1 code implementation • 29 Jan 2022 • Jacob Kahn, Vineel Pratap, Tatiana Likhomanenko, Qiantong Xu, Awni Hannun, Jeff Cai, Paden Tomasello, Ann Lee, Edouard Grave, Gilad Avidov, Benoit Steiner, Vitaliy Liptchinsky, Gabriel Synnaeve, Ronan Collobert
As the computational requirements for machine learning systems and the size and complexity of machine learning frameworks increases, essential framework innovation has become challenging.
These experiments show that STC can recover most of the performance of supervised baseline when up to 70% of the labels are missing.
We benchmark our parallel algorithm on the composition of random graphs and the composition of graphs commonly used in speech recognition.
To foster adoption of secure MPC in machine learning, we present CrypTen: a software framework that exposes popular secure MPC primitives via abstractions that are common in modern machine-learning frameworks, such as tensor computations, automatic differentiation, and modular neural networks.
We perform experiments on both the Wilds benchmark, which captures distribution shift in the real world, as well as datasets in DomainBed benchmark that focuses more on synthetic-to-real transfer.
Machine-learning systems such as self-driving cars or virtual assistants are composed of a large number of machine-learning models that recognize image content, transcribe speech, analyze natural language, infer preferences, rank options, etc.
We show that in private, forward influence functions provide an appealing trade-off between high quality appraisal and required computation, in spite of label noise, class imbalance, and missing data.
We introduce a framework for automatic differentiation with weighted finite-state transducers (WFSTs) allowing them to be used dynamically at training time.
We study training a single acoustic model for multiple languages with the aim of improving automatic speech recognition (ASR) performance on low-resource languages, and over-all simplifying deployment of ASR systems that support diverse languages.
In particular, IPL fine-tunes an existing model at each iteration using both labeled data and a subset of unlabeled data.
Ranked #9 on Speech Recognition on LibriSpeech test-other (using extra training data)

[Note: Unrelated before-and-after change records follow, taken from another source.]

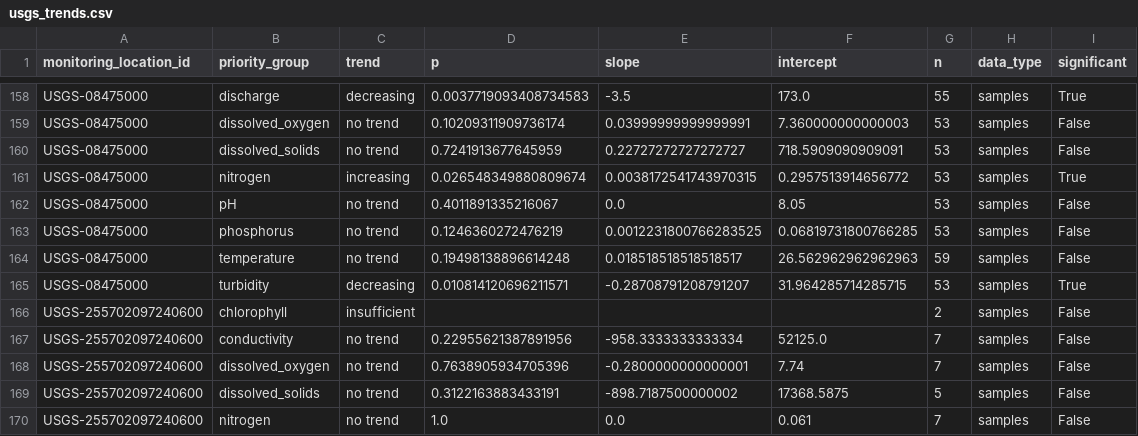
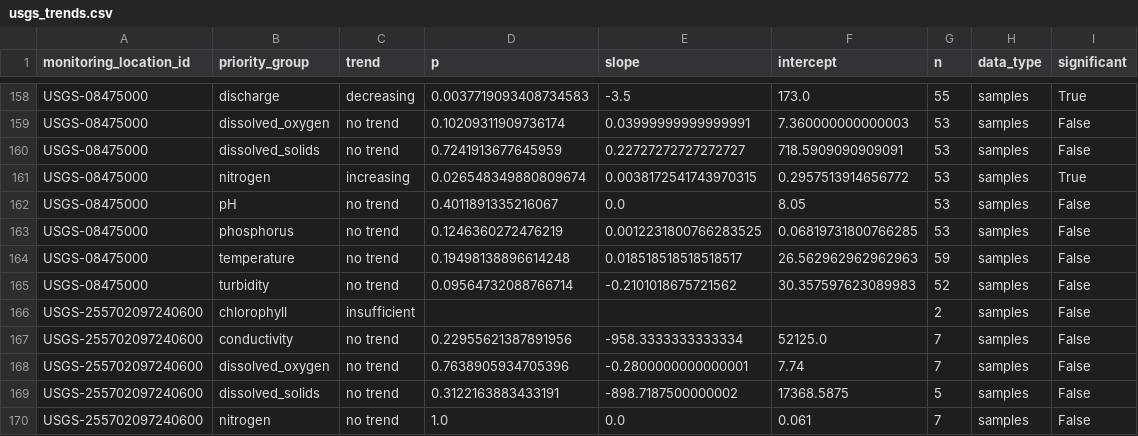
Before and after one commit to LimnoTech/Thornforest, a CSV file: data/usgs_waterdata/usgs_trends.csv, drawn as a sheet; only a part is shown, gaps mark what is left out.

```diff
--- a/data/usgs_waterdata/usgs_trends.csv
+++ b/data/usgs_waterdata/usgs_trends.csv
@@ -164,3 +164,3 @@ USGS-08475000,phosphorus,no trend,0.1246360272476219,0.0012231800766283525,0.068
 USGS-08475000,temperature,no trend,0.19498138896614248,0.018518518518518517,26.562962962962963,59,samples,False
-USGS-08475000,turbidity,decreasing,0.010814120696211571,-0.28708791208791207,31.964285714285715,53,samples,True
+USGS-08475000,turbidity,no trend,0.09564732088766714,-0.2101018675721562,30.357597623089983,52,samples,False
 USGS-255702097240600,chlorophyll,insufficient,,,,2,samples,False
```
Also changed, not shown: 31 other files.
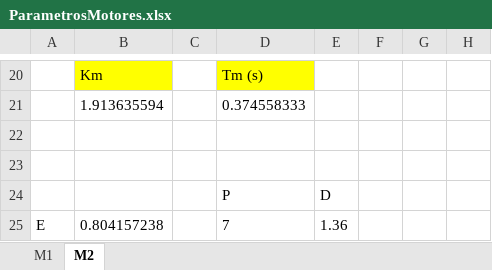
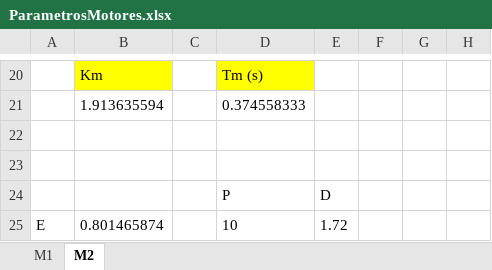
Before and after one commit to Yonvay/Servomechanisms_projects, an Excel workbook: Control/Typify/ParametrosMotores.xlsx, sheet M2, drawn as a sheet; only a part is shown, gaps mark what is left out; values as stored, in another font and other column widths than the file's, no borders; removed rows and columns are numbered as before the commit, all else as after; the diff names each change by its address in the sheet, - before the commit and + after, or states it on an @@ line.

```diff
--- a/Control/Typify/ParametrosMotores.xlsx (sheet M2)
+++ b/Control/Typify/ParametrosMotores.xlsx (sheet M2)
-row 25: E | 0.804157238 |  | 7 | 1.36
+row 25: E | 0.801465874 |  | 10 | 1.72
```
Also changed, not shown: Trayectoria/Cálculos.xlsx, 4 other files.
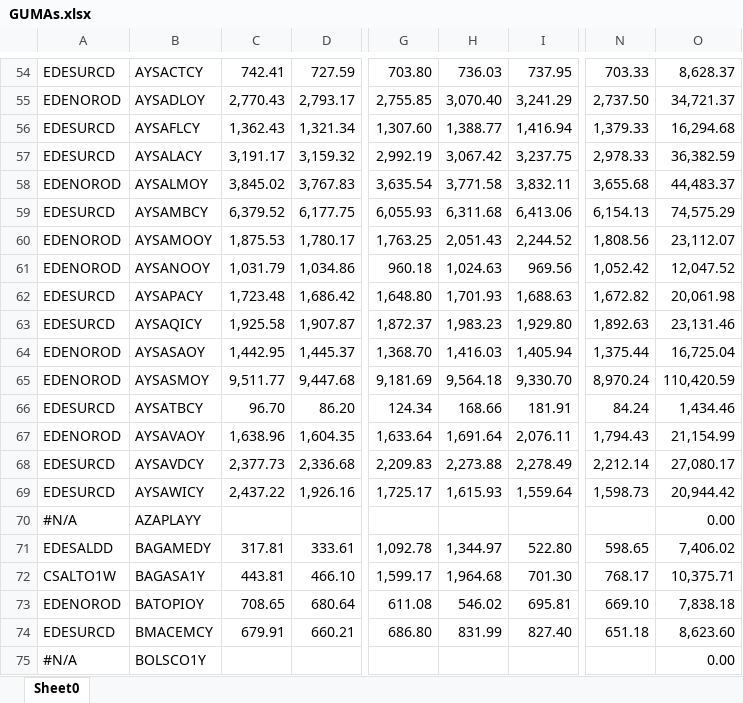
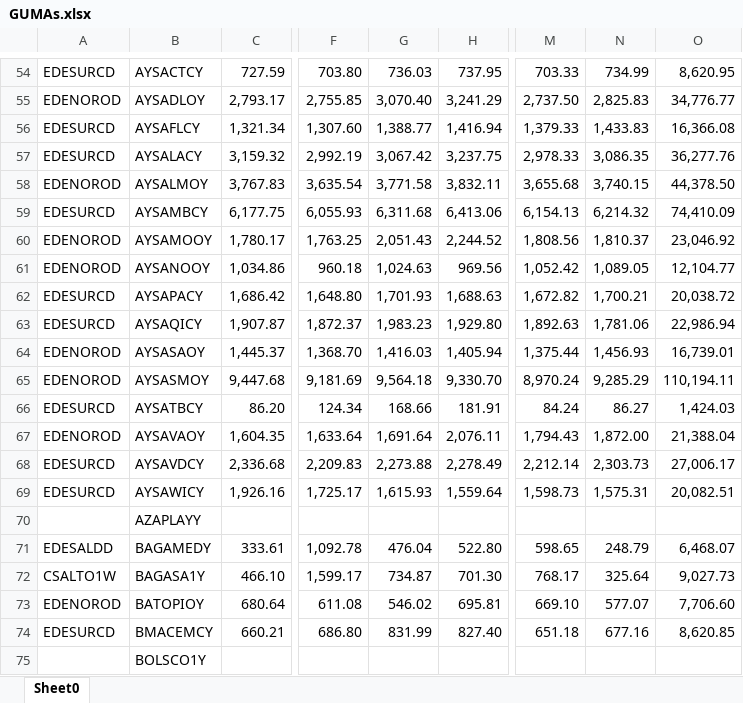
Before and after one commit to daniraggio/dashboard-MEM, an Excel workbook: data/consumos/GUMAs.xlsx, sheet Sheet0, drawn as a sheet; only a part is shown, gaps mark what is left out; values as stored, in another font and other column widths than the file's, no cell formats; removed rows and columns are numbered as before the commit, all else as after; the diff covers the shown part only; the diff names each change by its address in the sheet, - before the commit and + after, or states it on an @@ line.

```diff
--- a/data/consumos/GUMAs.xlsx (sheet Sheet0)
+++ b/data/consumos/GUMAs.xlsx (sheet Sheet0)
-column C, rows 54-74: 742.41 | 2,770.43 | 1,362.43 | 3,191.17 | 3,845.02 | 6,379.52 | 1,875.53 | 1,031.79 | 1,723.48 | 1,925.58 | 1,442.95 | 9,511.77 | 96.70 | 1,638.96 | 2,377.73 | 2,437.22 |  | 317.81 | 443.81 | 708.65 | 679.91
+column N, rows 54-74: 734.99 | 2,825.83 | 1,433.83 | 3,086.35 | 3,740.15 | 6,214.32 | 1,810.37 | 1,089.05 | 1,700.21 | 1,781.06 | 1,456.93 | 9,285.29 | 86.27 | 1,872.00 | 2,303.73 | 1,575.31 |  | 248.79 | 325.64 | 577.07 | 677.16
-O54: 8,628.37
+O54: 8,620.95
-O55: 34,721.37
+O55: 34,776.77
-O56: 16,294.68
+O56: 16,366.08
-O57: 36,382.59
+O57: 36,277.76
-O58: 44,483.37
+O58: 44,378.50
-O59: 74,575.29
+O59: 74,410.09
-O60: 23,112.07
+O60: 23,046.92
-O61: 12,047.52
+O61: 12,104.77
-O62: 20,061.98
+O62: 20,038.72
-O63: 23,131.46
+O63: 22,986.94
-O64: 16,725.04
+O64: 16,739.01
-O65: 110,420.59
+O65: 110,194.11
-O66: 1,434.46
+O66: 1,424.03
-O67: 21,154.99
+O67: 21,388.04
-O68: 27,080.17
+O68: 27,006.17
-O69: 20,944.42
+O69: 20,082.51
-A70: #N/A
+A70: (empty)
-O70: 0.00
+O70: (empty)
-G71: 1,344.97
+G71: 476.04
-O71: 7,406.02
+O71: 6,468.07
-G72: 1,964.68
+G72: 734.87
-O72: 10,375.71
+O72: 9,027.73
-O73: 7,838.18
+O73: 7,706.60
-O74: 8,623.60
+O74: 8,620.85
-A75: #N/A
+A75: (empty)
-O75: 0.00
+O75: (empty)
```
Also changed, not shown: 22 added rows, 19 removed rows and 502 edited cells elsewhere in this sheet, cell formats, formulas that keep their value, data/consumos/GUDI.xlsx, data/consumos/GUMEs.xlsx.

For sequence transduction tasks like speech recognition, a strong structured prior model encodes rich information about the target space, implicitly ruling out invalid sequences by assigning them low probability.
Ranked #40 on Speech Recognition on LibriSpeech test-other
We design an online end-to-end speech recognition system based on Time-Depth Separable (TDS) convolutions and Connectionist Temporal Classification (CTC).
Secure multiparty computations enable the distribution of so-called shares of sensitive data to multiple parties such that the multiple parties can effectively process the data while being unable to glean much information about the data (at least not without collusion among all parties to put back together all the shares).
The transcriptions used to train an Automatic Speech Recognition (ASR) system may contain errors.
This paper considers a learning setting in which multiple parties aim to train a contextual bandit together in a private way: the parties aim to maximize the total reward but do not want to share any of the relevant information they possess with the other parties.
We propose a direct-to-word sequence model which uses a word network to learn word embeddings from letters.
Coupled with a convolutional language model, our time-depth separable convolution architecture improves by more than 22% relative WER over the best previously reported sequence-to-sequence results on the noisy LibriSpeech test set.
This paper introduces wav2letter++, the fastest open-source deep learning speech recognition framework.
We propose a single neural network architecture for two tasks: on-line keyword spotting and voice activity detection.
Deep learning has dramatically improved the performance of speech recognition systems through learning hierarchies of features optimized for the task at hand.
29 code implementations • 8 Dec 2015 • Dario Amodei, Rishita Anubhai, Eric Battenberg, Carl Case, Jared Casper, Bryan Catanzaro, Jingdong Chen, Mike Chrzanowski, Adam Coates, Greg Diamos, Erich Elsen, Jesse Engel, Linxi Fan, Christopher Fougner, Tony Han, Awni Hannun, Billy Jun, Patrick LeGresley, Libby Lin, Sharan Narang, Andrew Ng, Sherjil Ozair, Ryan Prenger, Jonathan Raiman, Sanjeev Satheesh, David Seetapun, Shubho Sengupta, Yi Wang, Zhiqian Wang, Chong Wang, Bo Xiao, Dani Yogatama, Jun Zhan, Zhenyao Zhu
We show that an end-to-end deep learning approach can be used to recognize either English or Mandarin Chinese speech--two vastly different languages.
We present a state-of-the-art speech recognition system developed using end-to-end deep learning.